Schools in Wisconsin need two things: more individuals to consider officiating and an improvement in fan behavior so that officials don’t have to deal with verbal abuse and can feel good about continuing to officiate.
Those interested in signing up to become a WIAA-licensed official should visit: http://www.wiaawi.org/Officials/Become-an-Official.
HEY, WE’VE BEEN HERE BEFORE
Two state tournaments will be held at their usual sites: UW-La Crosse (track) and Uihlein Park (girls soccer).
State track, held in the city since 1990, is June 24-26 over a three-day period because events for both genders will be conducted in one day for each of the respective three divisions.
State soccer, held in Milwaukee since 2004, is June 24-25, pending WIAA Board of Control approval. The four-division tournament will use both fields simultaneously for the semifinal games, and there will be unrestricted attendance.
GIRLS GO TO LA CROSSE
The first WIAA girls state wrestling tournament has been scheduled for Jan. 29 at the La Crosse Center.
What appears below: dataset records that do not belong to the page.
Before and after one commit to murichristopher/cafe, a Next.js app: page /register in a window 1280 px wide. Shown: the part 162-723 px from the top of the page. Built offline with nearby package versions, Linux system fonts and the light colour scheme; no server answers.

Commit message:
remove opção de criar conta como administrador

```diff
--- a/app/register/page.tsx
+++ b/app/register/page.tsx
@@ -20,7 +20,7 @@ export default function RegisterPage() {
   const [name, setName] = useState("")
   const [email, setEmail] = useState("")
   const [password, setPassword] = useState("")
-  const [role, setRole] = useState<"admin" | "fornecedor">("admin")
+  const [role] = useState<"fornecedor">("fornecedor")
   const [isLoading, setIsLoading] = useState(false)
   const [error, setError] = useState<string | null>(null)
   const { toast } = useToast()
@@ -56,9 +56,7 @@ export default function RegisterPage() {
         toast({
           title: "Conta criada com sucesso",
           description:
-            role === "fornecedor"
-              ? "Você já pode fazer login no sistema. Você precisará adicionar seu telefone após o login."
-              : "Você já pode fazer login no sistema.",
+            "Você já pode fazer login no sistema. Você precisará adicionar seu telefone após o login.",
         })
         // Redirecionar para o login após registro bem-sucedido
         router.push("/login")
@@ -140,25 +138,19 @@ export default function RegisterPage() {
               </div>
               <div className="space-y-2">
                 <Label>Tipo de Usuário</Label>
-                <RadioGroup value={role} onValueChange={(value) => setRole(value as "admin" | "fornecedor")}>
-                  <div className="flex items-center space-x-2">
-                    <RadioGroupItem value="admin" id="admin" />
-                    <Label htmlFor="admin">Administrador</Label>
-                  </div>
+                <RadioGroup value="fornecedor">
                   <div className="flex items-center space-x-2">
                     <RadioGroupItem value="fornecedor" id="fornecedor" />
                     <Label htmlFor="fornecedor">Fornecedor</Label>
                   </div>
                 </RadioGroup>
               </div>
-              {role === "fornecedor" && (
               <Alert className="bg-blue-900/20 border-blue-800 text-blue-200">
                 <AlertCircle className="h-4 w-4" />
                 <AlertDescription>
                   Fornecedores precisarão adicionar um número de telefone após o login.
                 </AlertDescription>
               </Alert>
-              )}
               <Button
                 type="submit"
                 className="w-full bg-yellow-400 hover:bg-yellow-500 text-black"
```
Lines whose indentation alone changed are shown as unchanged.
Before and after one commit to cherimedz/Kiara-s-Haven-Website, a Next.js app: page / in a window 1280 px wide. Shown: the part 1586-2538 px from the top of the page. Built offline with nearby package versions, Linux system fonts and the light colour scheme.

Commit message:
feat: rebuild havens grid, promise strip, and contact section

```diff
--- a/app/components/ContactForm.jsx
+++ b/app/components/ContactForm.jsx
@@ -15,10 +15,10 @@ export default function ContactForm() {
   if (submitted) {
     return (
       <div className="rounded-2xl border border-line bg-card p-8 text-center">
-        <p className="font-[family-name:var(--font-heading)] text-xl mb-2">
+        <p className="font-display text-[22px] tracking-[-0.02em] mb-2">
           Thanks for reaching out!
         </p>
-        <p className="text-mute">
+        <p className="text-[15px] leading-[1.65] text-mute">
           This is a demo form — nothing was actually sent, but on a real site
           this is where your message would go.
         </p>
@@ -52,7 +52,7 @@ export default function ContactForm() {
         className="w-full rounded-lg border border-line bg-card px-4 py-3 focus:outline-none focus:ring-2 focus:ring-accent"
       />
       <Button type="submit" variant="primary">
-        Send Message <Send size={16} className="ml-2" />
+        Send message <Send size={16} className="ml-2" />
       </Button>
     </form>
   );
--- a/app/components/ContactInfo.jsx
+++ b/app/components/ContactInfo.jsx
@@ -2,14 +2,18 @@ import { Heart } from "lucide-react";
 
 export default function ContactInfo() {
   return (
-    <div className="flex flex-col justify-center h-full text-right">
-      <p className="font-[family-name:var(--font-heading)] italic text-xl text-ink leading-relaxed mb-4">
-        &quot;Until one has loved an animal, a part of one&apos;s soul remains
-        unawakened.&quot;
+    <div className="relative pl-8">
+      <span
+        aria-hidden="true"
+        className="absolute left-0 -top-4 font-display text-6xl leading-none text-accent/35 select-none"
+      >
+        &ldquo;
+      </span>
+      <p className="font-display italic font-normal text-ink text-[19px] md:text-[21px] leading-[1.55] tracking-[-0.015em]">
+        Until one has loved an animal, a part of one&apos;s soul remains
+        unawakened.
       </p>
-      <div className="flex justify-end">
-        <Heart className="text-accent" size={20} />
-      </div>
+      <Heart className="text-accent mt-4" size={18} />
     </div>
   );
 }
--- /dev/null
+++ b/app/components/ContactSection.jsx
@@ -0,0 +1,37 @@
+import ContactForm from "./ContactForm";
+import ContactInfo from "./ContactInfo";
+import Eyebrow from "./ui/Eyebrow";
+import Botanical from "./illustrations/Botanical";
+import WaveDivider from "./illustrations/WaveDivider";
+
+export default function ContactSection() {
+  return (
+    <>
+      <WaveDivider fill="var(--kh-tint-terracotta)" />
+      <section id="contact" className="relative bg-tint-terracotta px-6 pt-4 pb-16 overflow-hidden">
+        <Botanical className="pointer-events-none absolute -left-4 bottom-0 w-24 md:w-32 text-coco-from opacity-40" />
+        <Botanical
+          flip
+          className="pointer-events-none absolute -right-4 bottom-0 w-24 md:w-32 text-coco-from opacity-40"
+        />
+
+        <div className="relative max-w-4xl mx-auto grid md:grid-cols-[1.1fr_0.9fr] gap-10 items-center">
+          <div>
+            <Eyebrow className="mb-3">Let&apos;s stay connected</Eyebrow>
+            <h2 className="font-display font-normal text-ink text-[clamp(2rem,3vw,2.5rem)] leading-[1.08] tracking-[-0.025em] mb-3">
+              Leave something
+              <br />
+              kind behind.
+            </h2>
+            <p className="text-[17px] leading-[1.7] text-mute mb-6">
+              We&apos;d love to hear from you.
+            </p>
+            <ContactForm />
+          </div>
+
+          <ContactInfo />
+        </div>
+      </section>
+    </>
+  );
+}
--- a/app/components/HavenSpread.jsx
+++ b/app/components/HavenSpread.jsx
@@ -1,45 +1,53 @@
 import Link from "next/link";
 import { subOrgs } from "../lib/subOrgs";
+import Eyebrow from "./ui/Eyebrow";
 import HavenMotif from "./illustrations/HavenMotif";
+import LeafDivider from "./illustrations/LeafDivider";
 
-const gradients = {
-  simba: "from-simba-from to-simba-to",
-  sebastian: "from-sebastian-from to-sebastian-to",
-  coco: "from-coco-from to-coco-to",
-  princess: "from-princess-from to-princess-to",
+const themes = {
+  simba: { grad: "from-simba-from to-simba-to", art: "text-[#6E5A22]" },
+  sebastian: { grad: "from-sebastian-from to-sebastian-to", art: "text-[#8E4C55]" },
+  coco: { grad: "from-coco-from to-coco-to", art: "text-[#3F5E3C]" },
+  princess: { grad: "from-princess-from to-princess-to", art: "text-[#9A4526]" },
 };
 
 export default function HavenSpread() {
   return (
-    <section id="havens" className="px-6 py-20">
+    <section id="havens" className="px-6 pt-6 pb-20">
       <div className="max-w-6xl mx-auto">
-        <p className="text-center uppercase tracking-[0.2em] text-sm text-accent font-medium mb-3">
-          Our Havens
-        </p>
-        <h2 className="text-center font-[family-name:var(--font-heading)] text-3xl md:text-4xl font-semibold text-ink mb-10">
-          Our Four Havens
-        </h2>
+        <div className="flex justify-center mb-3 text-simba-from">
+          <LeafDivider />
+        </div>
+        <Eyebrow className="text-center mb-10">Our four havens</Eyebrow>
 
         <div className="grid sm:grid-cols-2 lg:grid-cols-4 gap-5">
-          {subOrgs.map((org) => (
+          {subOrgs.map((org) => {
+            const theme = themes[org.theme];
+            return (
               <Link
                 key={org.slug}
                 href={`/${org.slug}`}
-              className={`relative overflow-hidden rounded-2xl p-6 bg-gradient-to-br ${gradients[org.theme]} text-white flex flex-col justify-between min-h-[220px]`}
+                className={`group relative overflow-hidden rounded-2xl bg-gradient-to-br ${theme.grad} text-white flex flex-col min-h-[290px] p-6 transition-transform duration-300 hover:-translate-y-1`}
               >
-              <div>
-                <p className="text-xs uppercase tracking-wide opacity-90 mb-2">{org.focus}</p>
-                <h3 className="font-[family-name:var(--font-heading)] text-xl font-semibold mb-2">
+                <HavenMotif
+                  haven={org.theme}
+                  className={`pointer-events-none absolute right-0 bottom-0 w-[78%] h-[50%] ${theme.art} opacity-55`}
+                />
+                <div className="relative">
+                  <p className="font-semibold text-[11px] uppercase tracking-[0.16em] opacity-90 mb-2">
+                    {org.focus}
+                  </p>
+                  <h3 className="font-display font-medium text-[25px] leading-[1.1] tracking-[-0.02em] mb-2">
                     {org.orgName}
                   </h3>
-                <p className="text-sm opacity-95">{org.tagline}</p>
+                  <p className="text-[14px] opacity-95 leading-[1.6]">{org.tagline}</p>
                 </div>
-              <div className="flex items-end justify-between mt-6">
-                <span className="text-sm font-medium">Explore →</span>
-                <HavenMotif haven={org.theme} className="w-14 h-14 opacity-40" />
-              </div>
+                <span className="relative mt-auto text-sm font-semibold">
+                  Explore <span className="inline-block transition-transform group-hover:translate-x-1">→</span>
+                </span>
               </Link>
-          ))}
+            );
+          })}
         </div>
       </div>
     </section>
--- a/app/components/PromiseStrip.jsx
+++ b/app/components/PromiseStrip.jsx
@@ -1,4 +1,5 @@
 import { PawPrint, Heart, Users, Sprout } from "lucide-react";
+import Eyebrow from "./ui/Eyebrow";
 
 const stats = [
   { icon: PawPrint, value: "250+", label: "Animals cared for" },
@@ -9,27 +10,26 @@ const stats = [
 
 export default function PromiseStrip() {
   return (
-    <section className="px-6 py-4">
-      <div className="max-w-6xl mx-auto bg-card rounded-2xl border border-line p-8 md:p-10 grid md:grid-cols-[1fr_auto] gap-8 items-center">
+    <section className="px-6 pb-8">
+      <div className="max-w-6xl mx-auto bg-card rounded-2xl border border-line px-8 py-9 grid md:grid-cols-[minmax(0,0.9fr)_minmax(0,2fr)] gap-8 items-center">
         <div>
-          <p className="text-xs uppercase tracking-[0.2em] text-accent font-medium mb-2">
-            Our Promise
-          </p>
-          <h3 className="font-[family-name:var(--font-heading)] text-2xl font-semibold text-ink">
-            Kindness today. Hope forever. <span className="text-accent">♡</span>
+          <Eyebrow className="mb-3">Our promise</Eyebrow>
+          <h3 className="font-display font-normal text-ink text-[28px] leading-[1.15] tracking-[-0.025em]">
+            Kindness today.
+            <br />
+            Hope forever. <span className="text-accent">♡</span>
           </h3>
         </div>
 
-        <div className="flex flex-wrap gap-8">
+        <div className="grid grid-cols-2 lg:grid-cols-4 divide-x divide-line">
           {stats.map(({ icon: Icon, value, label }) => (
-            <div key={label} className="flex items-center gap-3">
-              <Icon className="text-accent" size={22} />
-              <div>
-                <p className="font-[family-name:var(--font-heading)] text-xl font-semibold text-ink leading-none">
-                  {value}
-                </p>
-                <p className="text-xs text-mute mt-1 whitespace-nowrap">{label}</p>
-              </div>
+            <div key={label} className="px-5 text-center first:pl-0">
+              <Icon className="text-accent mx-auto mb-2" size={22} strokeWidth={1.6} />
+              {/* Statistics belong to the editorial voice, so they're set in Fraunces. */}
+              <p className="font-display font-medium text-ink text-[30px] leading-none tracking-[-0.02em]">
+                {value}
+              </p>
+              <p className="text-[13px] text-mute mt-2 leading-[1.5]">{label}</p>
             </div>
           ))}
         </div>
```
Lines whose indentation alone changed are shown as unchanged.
Mask mandates for spectators has been removed from the COVID-19 guidelines for outdoor spring state tournaments if appropriate social distancing can be attained. Masks are encouraged for everyone not participating if social distancing is difficult. Masks remain required for spectators for any competitions conducted indoors. In addition, the pandemic guidelines for quarantining after close contact with a confirmed case of the virus was reduced from 14 days to six days for the spring tournament series if symptom free. Vaccinated athletes are not required to be quarantined for close contact if they are symptom free.